I have the opportunity to buy a 7 lot park. This is only the land, no homes and renters pay all utilities. Owner is asking $65,000. Lot rent is currently $125 and all are rented. Several spaces have been rented for 15 years. It’s 8 acres total but most is steep hillside and unusable without expensive dirt moving. My biggest concern is there are 5 septic tanks servicing the 7 lots. The owner states they have never been cleaned out in the 10 years he’s owned it and they have never cause any troubles. My concern is septic tank failure where one or more will need repaired or replaced. With the rents so low, replacing a septic tank would wipe out my finances for several years or more. Would septic tanks discourage you? The owner has agreed to have them inspected by the local health department to make sure they are up to code and are working properly. My other concern is there is no room for expansion. The land is basically hillside except the 7 existing lots. Any opinions or suggestions about the septic tanks, expansion issues or anything else please help me out. This is my first time and it’s very affordable. I’d hate to pass this up because I’m being too cautious but the septic tank situation really has me concerned. Thanks in advance.
Brad Bailey, I just posted a question concerning high density and septic systemsMy Husband and I are in South Carolina and have worked with septic systems.Please note that my knowledge is based on septic systems in a flat area.You indicated that this MHP is a hilly area, so I would recommend calling a septic system installer and having them inspect each of the septic systems.Primarily, you will run into two issues:1.) Septic Tank Is Full: This is the cheaper of the two issues to resolve2.) Drain Fields Need To Be Replaced: This is the more expensive issue.My concerns would be:1.) 5 Septic Systems Servicing 7 Lots: You should really have a one to one ratio of septic system to house.2.) Never Cleaned In 10 Years: The Tanks should be pumped and serviced on a regular schedule. 3.) Septic System Capacity: In SC the septic systems configuration is based on the number of bedrooms (more bedrooms = more drain lines or longer drain lines).The septic system is comprised of:1.) Pipe From Home: Should not typically cause any issues. However, if your Tenant has poured grease or flushed tampons/baby wipes, these will potentially clog the pipe requiring a call to your plumber.2.) Septic Tank: This holds the wastewater. This is the cheaper component to address issues with as usually it is just pumping the wastewater out. As per epa.gov "Period pumping of the septic tank (to prevent buildup, sludge and floating scum) are the best and cheapest way to keep your septic system in good working order.3.) Drain Fields: Drain Field issues are the costly item to address. Issues with the drain field typically require new drain lines to be installed. As per epa.gov:"The wastewater exits the septic tank and is discharged into the drainfield for further treatment by the soil. The partially treated wastewater is pushed along into the drainfield for further treatment every time new wastewater enters the tank. If the drainfield is overloaded with too much liquid, it will flood, causing sewage to flow to the ground surface or create backups in plumbing fixtures and prevent treatment of all wastewater."4.) Soil: As per epa.gov:"Septic tank wastewater flows to the drainfield, where it percolates into the soil, which provides final treatment by removing harmful bacteria, viruses, and nutrients. Suitable soil is necessary for successful wastewater treatment."We wish you the very best!

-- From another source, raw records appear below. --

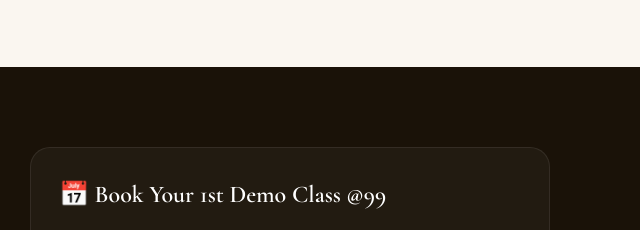
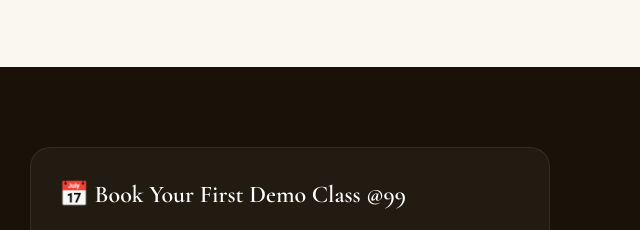
Before and after one commit to ishika2323/index, a plain HTML site: page index.html in a window 1280 px wide. Shown: the part 5650-5880 px from the top of the page, 640-1280 px from the left. Drawn offline with nearby package versions, Linux system fonts and the light colour scheme.

Commit message:
Update index.html

```diff
--- a/index.html
+++ b/index.html
@@ -628,7 +628,7 @@
       </div>
 
       <div class="contact-form fade-up">
-        <h3>&#x1F4C5; Book Your 1st Demo Class @99 </h3>
+        <h3>&#x1F4C5; Book Your First Demo Class @99 </h3>
         <form id="demoForm" onsubmit="submitForm(event)">
           <div class="form-row">
             <div class="form-group">
```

Kristin, thanks for your response and I read your post also. I guess it’s a decision only I can make in the end, I’d still like some input from others as to whether this situation would stop you from buying, in other words is the risk (septic system) too great for the rewards?
The park is two small for any great return–try at least 25 sites and if you do not have the capital SAVE UP so you can. You return per man-hour will be less than working at Wal-Mart.
I agree that the park is too small to make sense unless you live there and enjoy that kind of thing (being the manager & maintenance person).But in the interest of gathering data, is the hillside uphill or downhill from your lots?I would imagine a large down slope area would be an excellent drainfield and the risk of flooding due to back-pressure extremely minimal. If I had acres of unusable land and a need for a septic system, that is certainly the way I would have constructed it, and that would negate some of the disadvantage of unusable land. Brandon@Sandell
I know you asked for expert opinions, so forgive me for answering since I’m certainly no expert. I just wanted to add that I’ve lived in a home with septic for 18 years and it’s never needed to be pumped.
Don’t buy that deal – it’s a nightmare waiting to happen. You will pay $65,000, end up pumping another $30,000 into infrastructure and then sell it for $40,000 (as nobody wants private utilities on a park that size). You cannot buy parks that small on anything but city water and sewer, period.